He railed against communism until the Soviet Union fell, then refocused his attention on moral decay. America, where he had become a permanent resident, was rife with it, he said. It was full of free sex, extreme individuality and homosexuals, which he condemned as “dung-eating dogs.”
An empire struggles
In 1998, a steady drip of stories about the dysfunctionality of the supposedly perfect Moon family reached a climax when Nansook Hong, the ex-wife of Mr. Moon’s son Hyo Jin Moon, published a tell-all memoir. “In the Shadow of the Moons” accused Hyo Jin of cocaine addiction and domestic abuse and alleged that Mr. Moon was himself guilty of adultery and money laundering.
In 1999, another son, Young Jin Moon, fell from the 17th floor of a Reno, Nev., hotel. His death was ruled a suicide by the local coroner. A third son, Heung Jin Moon, was killed in a 1984 car crash; four years later, Mr. Moon announced that Heung Jin had been reincarnated in the body of a Zimbabwean church member.
Survivors include his wife; one child from his first marriage; and 10 children from his second marriage, including daughter In Jin Moon, who is trying to reinvigorate the American branch of the Unification movement, and three U.S.-educated sons who have led the Moon organization’s day-to-day operations since late 2009: Kook Jin “Justin” Moon, who founded a gun-manufacturing business in New York and now is chairman of Tong-il, the Moon family’s Korean business conglomerate; Hyung Jin “Sean” Moon, who once honored his parents with 21,000 bows and now leads the church’s international ministry; and Hyun Jin “Preston” Moon, whose estrangement from his family has contributed to upheaval and near-insolvency at the Washington Times.
Preston Moon took over the newspaper around 2006. But he feuded with his brothers and drew criticism from church insiders for his perceived lack of commitment to the Times’ conservative bent. The Moon family cut off the Times’ $35 million subsidy, sending the newspaper into a tailspin.
Its circulation dwindled and more than half its newsroom was laid off. The metro and sports sections were discontinued and top executives were fired, sparking questions about whether the paper would survive.

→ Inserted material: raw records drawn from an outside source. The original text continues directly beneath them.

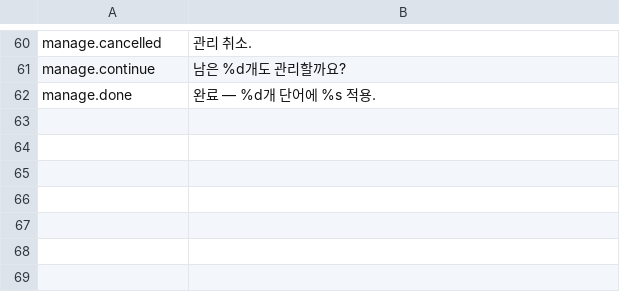
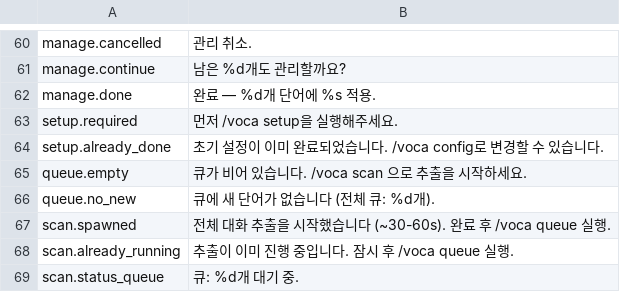
Before and after one commit to flame91/vocatrack, a TSV file: plugins/voca/messages/ko.tsv, drawn as a sheet; only a part is shown, gaps mark what is left out; the diff names each change by its address in the sheet, - before the commit and + after, or states it on an @@ line.

```diff
--- a/plugins/voca/messages/ko.tsv
+++ b/plugins/voca/messages/ko.tsv
+row 63: setup.required | 먼저 /voca setup을 실행해주세요.
+row 64: setup.already_done | 초기 설정이 이미 완료되었습니다. /voca config로 변경할 수 있습니다.
+row 65: queue.empty | 큐가 비어 있습니다. /voca scan 으로 추출을 시작하세요.
+row 66: queue.no_new | 큐에 새 단어가 없습니다 (전체 큐: %d개).
+row 67: scan.spawned | 전체 대화 추출을 시작했습니다 (~30-60s). 완료 후 /voca queue 실행.
+row 68: scan.already_running | 추출이 이미 진행 중입니다. 잠시 후 /voca queue 실행.
+row 69: scan.status_queue | 큐: %d개 대기 중.
```
Also changed, not shown: plugins/voca/messages/en.tsv, plugins/voca/messages/ja.tsv, 7 other files.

Mr. Moon and a team of former Times executives paid $1 to buy the paper back in November 2010, assuming its millions of dollars in debt.
Other parts of the Moon empire, always shrouded in secrecy, also seemed to teeter as Mr. Moon aged. In the 1980s, the church settled hundreds of lawsuits in Japan alleging that Unificationists persuaded people to buy religious icons by promising them spiritual powers; the lawsuits gutted what many believed to be the revenue engine of the global Moon network, which had brought in more than $400 million a year.

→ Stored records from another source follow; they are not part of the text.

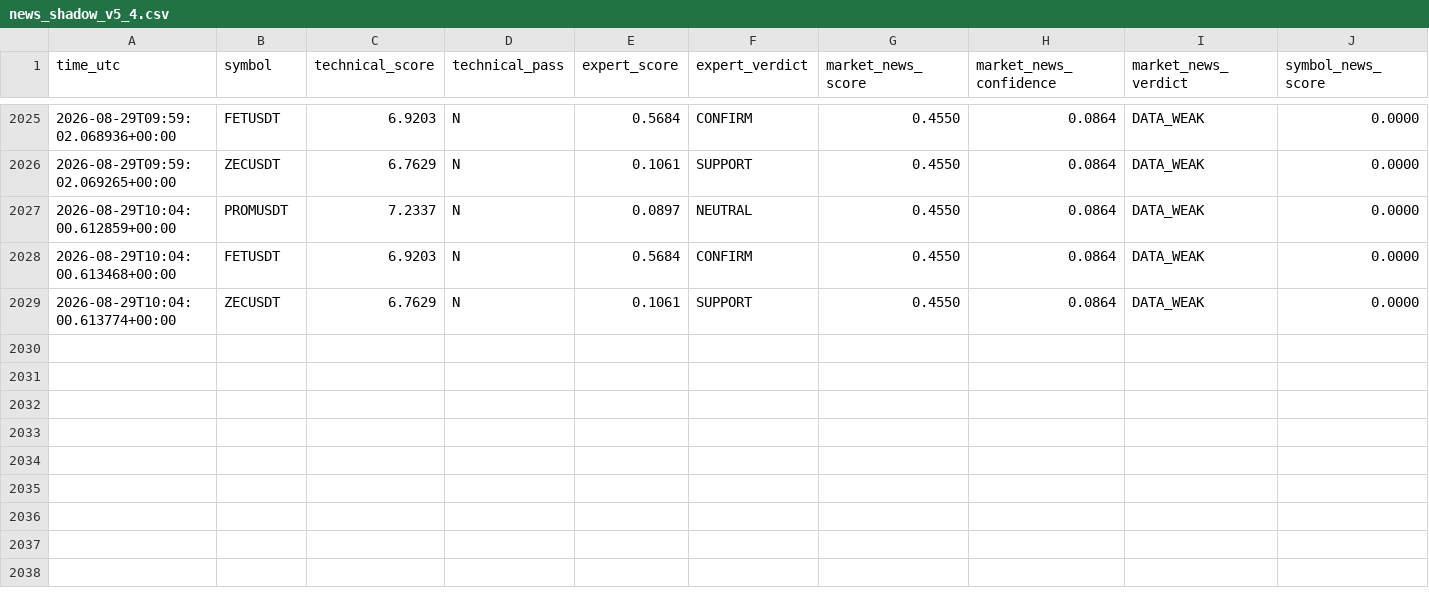
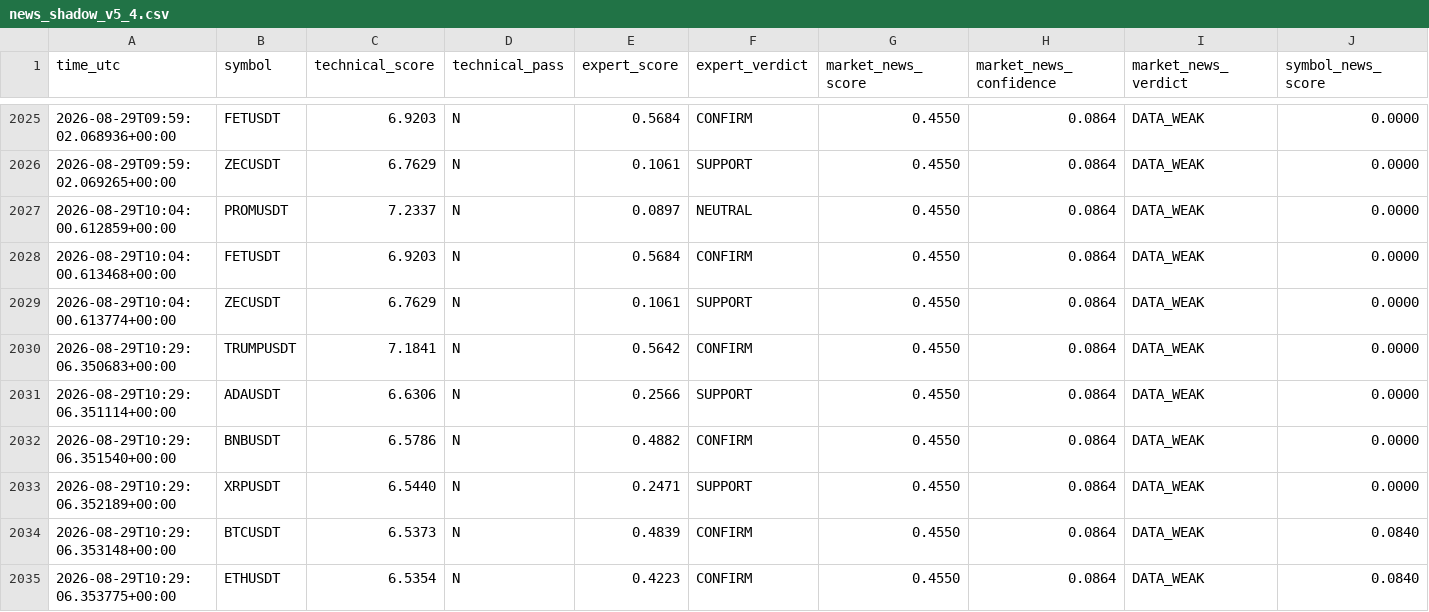
Before and after one commit to mrmatinbolandnazar-web/crypto-paper-bot, a CSV file: vps_reports/news_shadow_v5_4.csv, drawn as a sheet; only a part is shown, gaps mark what is left out; rows hold the shown columns only; the diff names each change by its address in the sheet, - before the commit and + after, or states it on an @@ line.

```diff
--- a/vps_reports/news_shadow_v5_4.csv
+++ b/vps_reports/news_shadow_v5_4.csv
+row 2030: 2026-08-29T10:29:06.350683+00:00 | TRUMPUSDT | 7.1841 | N | 0.5642 | CONFIRM | 0.4550 | 0.0864 | DATA_WEAK | 0.0000
+row 2031: 2026-08-29T10:29:06.351114+00:00 | ADAUSDT | 6.6306 | N | 0.2566 | SUPPORT | 0.4550 | 0.0864 | DATA_WEAK | 0.0000
+row 2032: 2026-08-29T10:29:06.351540+00:00 | BNBUSDT | 6.5786 | N | 0.4882 | CONFIRM | 0.4550 | 0.0864 | DATA_WEAK | 0.0000
+row 2033: 2026-08-29T10:29:06.352189+00:00 | XRPUSDT | 6.5440 | N | 0.2471 | SUPPORT | 0.4550 | 0.0864 | DATA_WEAK | 0.0000
+row 2034: 2026-08-29T10:29:06.353148+00:00 | BTCUSDT | 6.5373 | N | 0.4839 | CONFIRM | 0.4550 | 0.0864 | DATA_WEAK | 0.0840
+row 2035: 2026-08-29T10:29:06.353775+00:00 | ETHUSDT | 6.5354 | N | 0.4223 | CONFIRM | 0.4550 | 0.0864 | DATA_WEAK | 0.0840
```
Also changed, not shown: vps_reports/crowd_psychology_v5_5.csv, 7 other files.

A church-related automobile manufacturing enterprise in China failed in the 1990s, and the Asian financial crisis of the late 1990s ravaged Mr. Moon’s South Korean businesses, forcing five of 17 into receivership.
Some Moon-related businesses, such as True World Foods, have remained profitable, according to news reports. But the organization’s financial troubles have rippled into the Washington area, where the Christian Bernard jewelry chain filed for bankruptcy in 2008. Church subsidies for the District’s Kirov ballet academy dropped by half in 2009.
The Unification Church itself has reportedly struggled as well. In an effort to boost membership, it loosened stringent rules about marriage, allowing biological parents to choose their children’s spouses and inviting nonbelievers to participate in mass weddings.
Church leaders claim millions of followers worldwide, but a 2009 Washington Times article reported that the church had 110,000 “adherents” worldwide. Scholars’ estimates of U.S. church membership range from fewer than 6,000 people to as many as 50,000, according to the 2009 edition of the Encyclopedia of American Religious History.
Frederick Sontag, a professor of religion who studied Unificationism for decades, once asked Mr. Moon whether his kingdom — so dependent on his own vision and force of personality — would crumble after his death.
“I will continue to lead the church,” Mr. Moon answered, “from the spirit world.”